Congressional Democrats will soon put forward their legislative proposals for reforming health care. Should they succeed, tens of millions of Americans will potentially be joining a new public insurance program and the federal government will increasingly be involved in treatment decisions.
Not long ago, I would have applauded this type of government expansion. Born and raised in Canada, I once believed that government health care is compassionate and equitable. It is neither.
My views changed in medical school. Yes, everyone in Canada is covered by a "single payer"the government. But Canadians wait for practically any procedure or diagnostic test or specialist consultation in the public system.
The problems were brought home when a relative had difficulty walking. He was in chronic pain. His doctor suggested a referral to a neurologist; an MRI would need to be done, then possibly a referral to another specialist. The wait would have stretched to roughly a year. If surgery was needed, the wait would be months more. Not wanting to stay confined to his house, he had the surgery done in the U.S., at the Mayo Clinic, and paid for it himself.
Such stories are common. For example, Sylvia de Vries, an Ontario woman, had a 40-pound fluid-filled tumor removed from her abdomen by an American surgeon in 2006. Her Michigan doctor estimated that she was within weeks of dying, but she was still on a wait list for a Canadian specialist.
Indeed, Canada's provincial governments themselves rely on American medicine. Between 2006 and 2008, Ontario sent more than 160 patients to New York and Michigan for emergency neurosurgery—described by the Globe and Mail newspaper as "broken necks, burst aneurysms and other types of bleeding in or around the brain."
Only half of ER patients are treated in a timely manner by national and international standards, according to a government study. The physician shortage is so severe that some towns hold lotteries, with the winners gaining access to the local doc.

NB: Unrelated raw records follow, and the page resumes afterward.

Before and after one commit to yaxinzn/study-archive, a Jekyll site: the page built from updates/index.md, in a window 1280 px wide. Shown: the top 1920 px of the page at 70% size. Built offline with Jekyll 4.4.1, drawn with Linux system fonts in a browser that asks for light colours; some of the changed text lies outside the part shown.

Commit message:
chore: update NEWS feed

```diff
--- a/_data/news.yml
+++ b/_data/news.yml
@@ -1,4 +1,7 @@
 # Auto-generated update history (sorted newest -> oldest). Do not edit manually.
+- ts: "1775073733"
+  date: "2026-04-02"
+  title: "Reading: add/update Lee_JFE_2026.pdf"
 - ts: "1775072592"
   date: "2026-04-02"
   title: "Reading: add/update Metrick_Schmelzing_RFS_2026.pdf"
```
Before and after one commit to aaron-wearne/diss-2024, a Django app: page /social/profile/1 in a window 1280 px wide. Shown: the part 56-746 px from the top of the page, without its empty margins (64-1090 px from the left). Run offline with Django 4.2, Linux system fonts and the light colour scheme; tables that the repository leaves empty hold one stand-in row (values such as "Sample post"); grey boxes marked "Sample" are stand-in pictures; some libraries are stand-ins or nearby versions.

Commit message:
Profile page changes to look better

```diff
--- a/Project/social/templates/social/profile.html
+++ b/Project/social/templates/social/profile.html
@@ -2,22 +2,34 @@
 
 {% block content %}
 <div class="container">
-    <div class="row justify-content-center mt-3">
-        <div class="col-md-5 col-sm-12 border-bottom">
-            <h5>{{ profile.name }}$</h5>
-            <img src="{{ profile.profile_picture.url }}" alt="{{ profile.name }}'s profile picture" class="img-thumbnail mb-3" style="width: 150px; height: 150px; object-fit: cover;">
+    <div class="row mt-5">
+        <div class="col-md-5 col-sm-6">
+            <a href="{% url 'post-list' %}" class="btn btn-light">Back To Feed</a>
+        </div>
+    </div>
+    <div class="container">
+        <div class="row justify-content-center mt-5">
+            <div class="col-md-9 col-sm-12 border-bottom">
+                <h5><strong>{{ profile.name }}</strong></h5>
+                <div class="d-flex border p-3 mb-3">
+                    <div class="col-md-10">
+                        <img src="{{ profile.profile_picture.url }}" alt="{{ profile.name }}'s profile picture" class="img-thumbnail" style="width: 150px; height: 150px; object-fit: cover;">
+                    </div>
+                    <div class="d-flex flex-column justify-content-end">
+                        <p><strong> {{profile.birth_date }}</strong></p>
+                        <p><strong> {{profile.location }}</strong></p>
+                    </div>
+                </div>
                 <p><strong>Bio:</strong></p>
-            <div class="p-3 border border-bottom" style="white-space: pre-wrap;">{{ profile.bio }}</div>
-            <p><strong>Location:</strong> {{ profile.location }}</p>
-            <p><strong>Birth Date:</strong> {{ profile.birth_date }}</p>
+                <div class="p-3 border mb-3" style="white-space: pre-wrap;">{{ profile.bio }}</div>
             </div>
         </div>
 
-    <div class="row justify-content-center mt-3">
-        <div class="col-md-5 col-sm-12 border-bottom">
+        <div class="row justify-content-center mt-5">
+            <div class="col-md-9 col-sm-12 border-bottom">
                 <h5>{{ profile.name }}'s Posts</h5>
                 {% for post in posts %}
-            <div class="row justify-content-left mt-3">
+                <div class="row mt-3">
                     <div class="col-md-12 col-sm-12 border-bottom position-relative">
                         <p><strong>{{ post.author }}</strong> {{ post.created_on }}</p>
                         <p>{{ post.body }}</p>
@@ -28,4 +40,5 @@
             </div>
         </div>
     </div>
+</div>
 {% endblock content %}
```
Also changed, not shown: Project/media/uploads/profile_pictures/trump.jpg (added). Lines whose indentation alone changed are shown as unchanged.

Overall, according to a study published in Lancet Oncology last year, five-year cancer survival rates are higher in the U.S. than those in Canada. Based on data from the Joint Canada/U.S. Survey of Health (done by Statistics Canada and the U.S. National Center for Health Statistics), Americans have greater access to preventive screening tests and have higher treatment rates for chronic illnesses. No wonder: To limit the growth in health spending, governments restrict the supply of health care by rationing it through waiting. The same survey data show, as June and Paul O'Neill note in a paper published in 2007 in the Forum for Health Economics & Policy, that the poor under socialized medicine seem to be less healthy relative to the nonpoor than their American counterparts.
Ironically, as the U.S. is on the verge of rushing toward government health care, Canada is reforming its system in the opposite direction. In 2005, Canada's supreme court struck down key laws in Quebec that established a government monopoly of health services. Claude Castonguay, who headed the Quebec government commission that recommended the creation of its public health-care system in the 1960s, also has second thoughts. Last year, after completing another review, he declared the system in "crisis" and suggested a massive expansion of private services—even advocating that public hospitals rent facilities to physicians in off-hours.
And the medical establishment? Dr. Brian Day, an orthopedic surgeon, grew increasingly frustrated by government cutbacks that reduced his access to an operating room and increased the number of patients on his hospital waiting list. He built a private hospital in Vancouver in the 1990s. Last year, he completed a term as the president of the Canadian Medical Association and was succeeded by a Quebec radiologist who owns several private clinics.
In Canada, private-sector health care is growing. Dr. Day estimates that 50,000 people are seen at private clinics every year in British Columbia. According to the New York Times, a private clinic opens at a rate of about one a week across the country. Public-private partnerships, once a taboo topic, are embraced by provincial governments.
In the United Kingdom, where socialized medicine was established after World War II through the National Health Service, the present Labour government has introduced a choice in surgeries by allowing patients to choose among facilities, often including private ones. Even in Sweden, the government has turned over services to the private sector.
Americans need to ask a basic question: Why are they rushing into a system of government-dominated health care when the very countries that have experienced it for so long are backing away?
Dr. Gratzer, a physician, is a senior fellow at the Manhattan Institute.